WHAT THE TASK REQUIRES:
Lines that include "currentQuestionIndex" make up the answer; copy all of them from the data below.

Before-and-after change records
▽
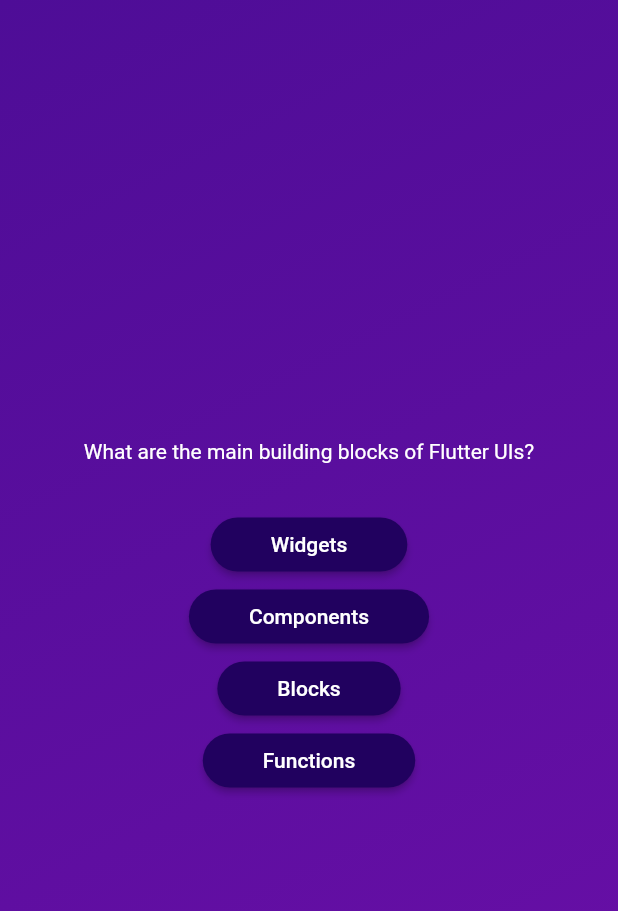
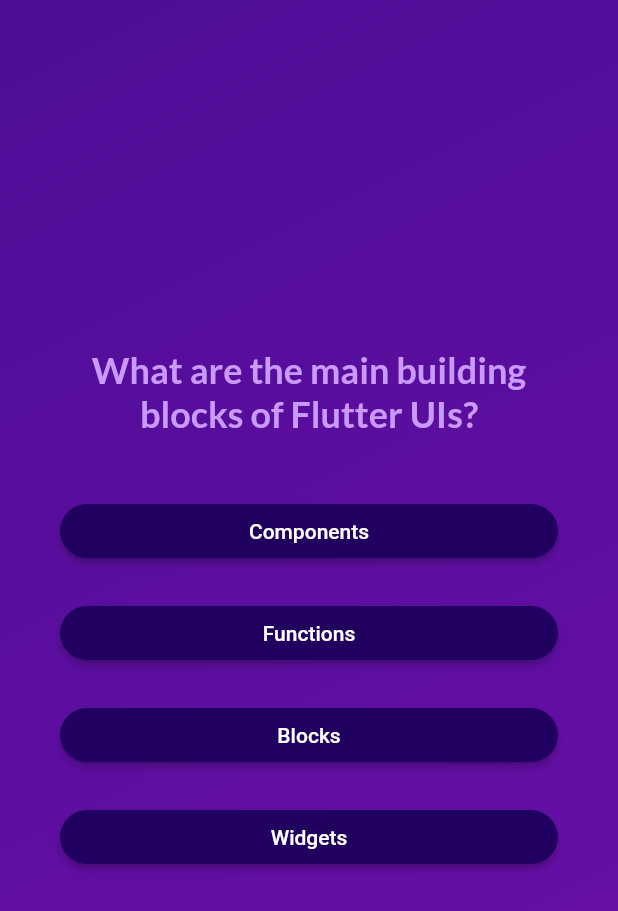
Before and after one commit to Adipt60/Quiz-App-Flutter, a Flutter app: the screen it shows after launch, after a tap on "Start Quiz", on a phone screen of 412 x 824 dp. Shown: the top 911 px of the screen. Run offline on Flutter 3.47's test engine with Material 2 defaults, Android fonts, the phone set to English and light mode, and no system bars; our stand-ins replace google_fonts.

Commit message:
Dynamically rendered answer buttons and styling

```diff
--- a/lib/answer_button.dart
+++ b/lib/answer_button.dart
@@ -12,7 +12,9 @@ class AnswerButton extends StatelessWidget {
 
   @override
   Widget build(BuildContext context) {
-    return ElevatedButton(
+    return Container(
+      margin: const EdgeInsets.symmetric(vertical: 10),
+      child: ElevatedButton(
         onPressed: onTap,
         style: ElevatedButton.styleFrom(
           padding: const EdgeInsets.symmetric(
@@ -25,7 +27,11 @@ class AnswerButton extends StatelessWidget {
             borderRadius: BorderRadius.circular(40),
           ),
         ),
-      child: Text(answerText),
+        child: Text(
+          answerText,
+          textAlign: TextAlign.center,
+        ),
+      ),
     );
   }
 }
--- a/lib/models/quiz_question.dart
+++ b/lib/models/quiz_question.dart
@@ -1,7 +1,13 @@
 class QuizQuestion {
-
   const QuizQuestion(this.text, this.answers);
 
   final String text;
   final List<String> answers;
+
+  List<String> getShuffledAnswers() {
+    final shuffledList = List.of(answers);
+    shuffledList.shuffle();
+
+    return shuffledList;
+  }
 }
--- a/lib/questions_screen.dart
+++ b/lib/questions_screen.dart
@@ -1,48 +1,59 @@
 import 'package:flutter/material.dart';
+import 'package:google_fonts/google_fonts.dart';
 import 'package:quiz_app/answer_button.dart';
 import 'package:quiz_app/data/quetions.dart';
 
 class QuestionsScreen extends StatefulWidget {
-  const QuestionsScreen({super.key});
+  const QuestionsScreen({super.key, required this.onSelectAnswer});
+
+  final void Function(String answer) onSelectAnswer;
 
   @override
   State<QuestionsScreen> createState() => _QuestionsScreenState();
 }
 
 class _QuestionsScreenState extends State<QuestionsScreen> {
+  var currentQuestionIndex = 0;
+
+  void answerQuestion(String selectedAnswer) {
+    widget.onSelectAnswer(selectedAnswer);
+    setState(() {
+      currentQuestionIndex++;
+    });
+  }
+
   @override
   Widget build(BuildContext context) {
-    final currentQuestion = questions[0];
+    final currentQuestion = questions[currentQuestionIndex];
 
     return SizedBox(
       width: double.infinity,
+      child: Container(
+        margin: const EdgeInsets.all(40),
         child: Column(
           mainAxisAlignment: MainAxisAlignment.center,
+          crossAxisAlignment: CrossAxisAlignment.stretch,
           children: [
             Text(
               currentQuestion.text,
-            style: const TextStyle(
-              color: Colors.white,
+              style: GoogleFonts.lato(
+                color: const Color.fromARGB(255, 201, 153, 251),
+                fontSize: 24,
+                fontWeight: FontWeight.bold,
               ),
+              textAlign: TextAlign.center,
             ),
             const SizedBox(height: 30),
-          AnswerButton(
-            answerText: currentQuestion.answers[0],
-            onTap: () {},
+            ...currentQuestion.getShuffledAnswers().map((answer) {
+              return AnswerButton(
+                answerText: answer,
+                onTap: () {
+                  answerQuestion(answer);
+                },
+              );
+            }),
+          ],
         ),
-          AnswerButton(
-            answerText: currentQuestion.answers[1],
-            onTap: () {},
-          ),
-          AnswerButton(
-            answerText: currentQuestion.answers[2],
-            onTap: () {},
-          ),
-          AnswerButton(
-            answerText: currentQuestion.answers[3],
-            onTap: () {},
-          ),
-        ],
       ),
     );
   }
--- a/lib/quiz.dart
+++ b/lib/quiz.dart
@@ -1,6 +1,7 @@
 import 'package:flutter/material.dart';
 import 'package:quiz_app/questions_screen.dart';
 import 'package:quiz_app/start_screen.dart';
+import 'package:quiz_app/data/quetions.dart';
 
 class Quiz extends StatefulWidget {
   const Quiz({super.key});
@@ -10,7 +11,19 @@ class Quiz extends StatefulWidget {
 }
 
 class _QuizState extends State<Quiz> {
+  List<String> selectedAnswers = [];
   Widget? activeScreen;
+
+  void chooseAnswer(String answer) {
+    selectedAnswers.add(answer);
+
+    if (selectedAnswers.length == questions.length) {
+      setState(() {
+        selectedAnswers = [];
+        activeScreen = StartScreen(switchScreen);
+      });
+    }
+  }
 
   @override
   void initState() {
@@ -20,7 +33,9 @@ class _QuizState extends State<Quiz> {
 
   void switchScreen() {
     setState(() {
-      activeScreen = const QuestionsScreen();
+      activeScreen = QuestionsScreen(
+        onSelectAnswer: chooseAnswer,
+      );
     });
   }
 
--- a/lib/start_screen.dart
+++ b/lib/start_screen.dart
@@ -1,4 +1,5 @@
 import 'package:flutter/material.dart';
+import 'package:google_fonts/google_fonts.dart';
 
 class StartScreen extends StatelessWidget {
   const StartScreen(this.startQuiz, {super.key});
@@ -17,11 +18,11 @@ class StartScreen extends StatelessWidget {
             color: const Color.fromARGB(150, 255, 255, 255),
           ),
           const SizedBox(height: 80),
-          const Text(
+          Text(
             'Learn Flutter the fun way!',
-            style: TextStyle(
+            style: GoogleFonts.lato(
               fontSize: 24,
-              color: Color.fromARGB(255, 237, 223, 252),
+              color: const Color.fromARGB(255, 237, 223, 252),
             ),
           ),
           const SizedBox(height: 30),
--- a/pubspec.yaml
+++ b/pubspec.yaml
@@ -35,6 +35,7 @@ dependencies:
   # The following adds the Cupertino Icons font to your application.
   # Use with the CupertinoIcons class for iOS style icons.
   cupertino_icons: ^1.0.2
+  google_fonts: ^4.0.4
 
 dev_dependencies:
   flutter_test:
```
Also changed, not shown: pubspec.lock, 1 other file. Lines whose indentation alone changed are shown as unchanged.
△
YOUR RESPONSE:
+  var currentQuestionIndex = 0;
+      currentQuestionIndex++;
+    final currentQuestion = questions[currentQuestionIndex];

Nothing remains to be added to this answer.